• [EXERCISE]: Copy out each line of the data holding "other".
DATA TO USE START
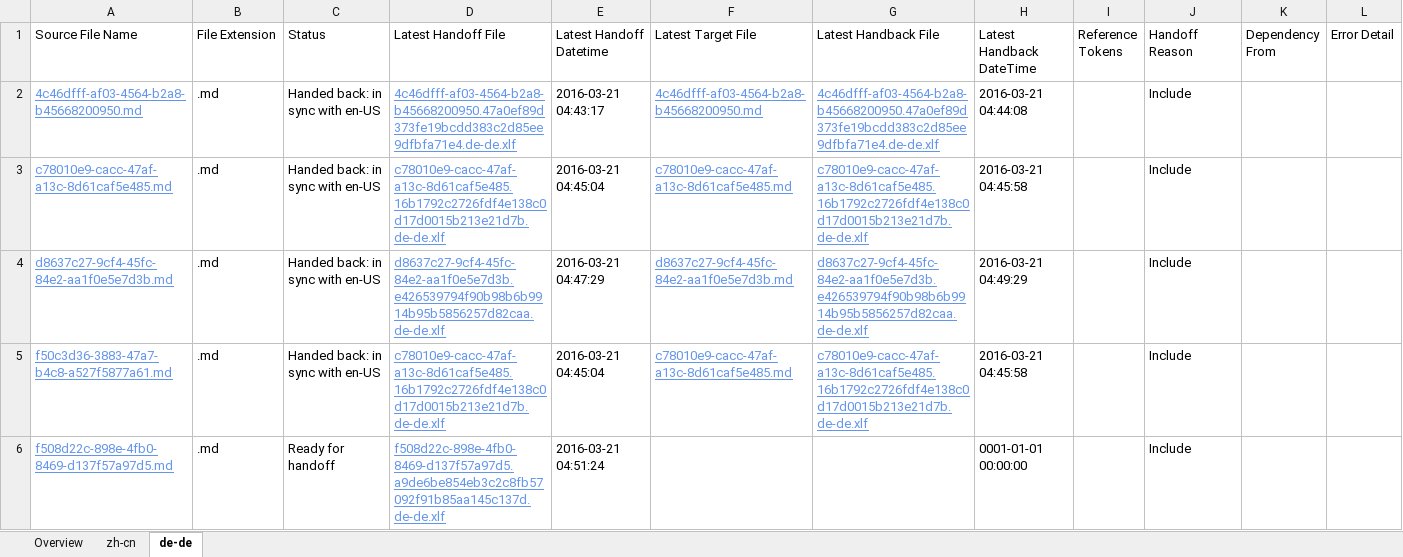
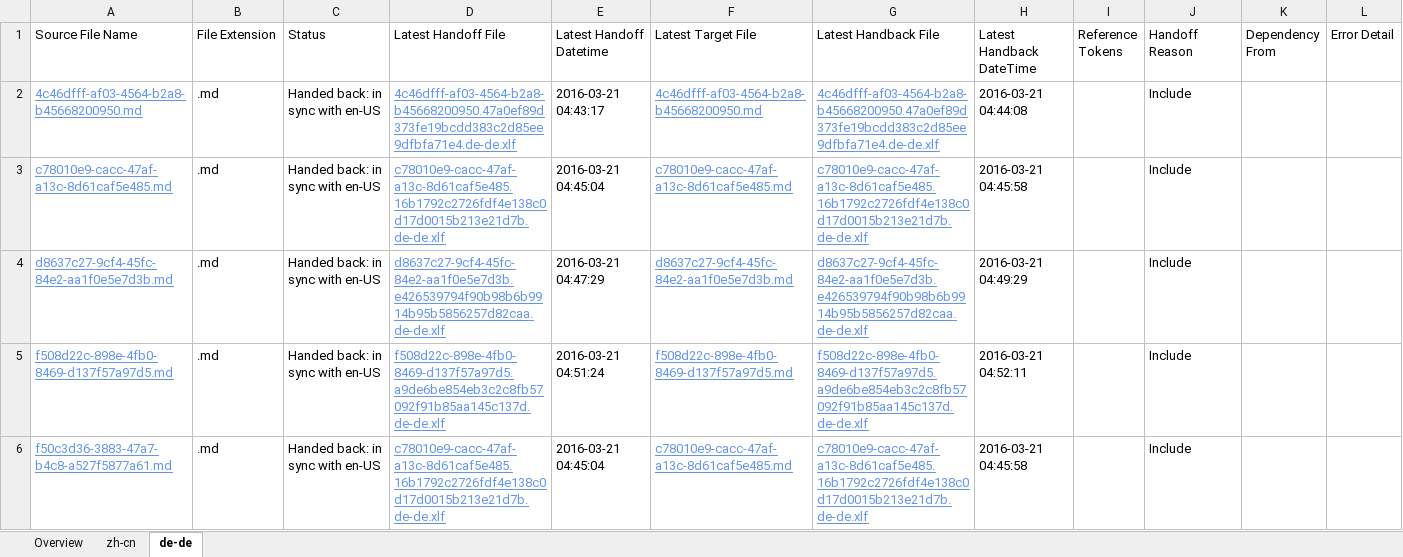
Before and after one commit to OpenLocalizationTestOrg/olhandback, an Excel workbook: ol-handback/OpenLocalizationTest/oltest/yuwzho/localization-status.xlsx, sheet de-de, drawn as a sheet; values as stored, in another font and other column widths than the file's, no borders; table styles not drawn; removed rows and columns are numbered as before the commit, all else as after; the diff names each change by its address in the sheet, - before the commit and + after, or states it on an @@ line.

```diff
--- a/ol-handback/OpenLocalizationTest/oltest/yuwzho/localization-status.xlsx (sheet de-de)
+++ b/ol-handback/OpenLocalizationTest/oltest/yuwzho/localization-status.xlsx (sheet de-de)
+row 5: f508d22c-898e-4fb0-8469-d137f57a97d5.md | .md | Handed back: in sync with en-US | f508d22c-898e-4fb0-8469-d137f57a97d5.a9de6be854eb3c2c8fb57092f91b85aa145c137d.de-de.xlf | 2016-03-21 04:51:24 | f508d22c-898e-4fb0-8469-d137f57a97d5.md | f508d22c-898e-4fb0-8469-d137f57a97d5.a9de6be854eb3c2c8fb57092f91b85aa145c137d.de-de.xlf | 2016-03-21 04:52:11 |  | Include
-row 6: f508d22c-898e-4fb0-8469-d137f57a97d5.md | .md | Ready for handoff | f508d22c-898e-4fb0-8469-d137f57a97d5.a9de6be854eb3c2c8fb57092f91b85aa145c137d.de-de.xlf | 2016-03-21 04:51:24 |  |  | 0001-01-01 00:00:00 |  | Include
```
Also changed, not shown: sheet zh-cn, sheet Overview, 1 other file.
DATA TO USE END
• [ANSWER SPACE]:
Before and after one commit to OpenLocalizationTestOrg/olhandback, an Excel workbook: ol-handback/OpenLocalizationTest/oltest/yuwzho/localization-status.xlsx, sheet de-de, drawn as a sheet; values as stored, in another font and other column widths than the file's, no borders; table styles not drawn; removed rows and columns are numbered as before the commit, all else as after; the diff names each change by its address in the sheet, - before the commit and + after, or states it on an @@ line.
Also changed, not shown: sheet zh-cn, sheet Overview, 1 other file.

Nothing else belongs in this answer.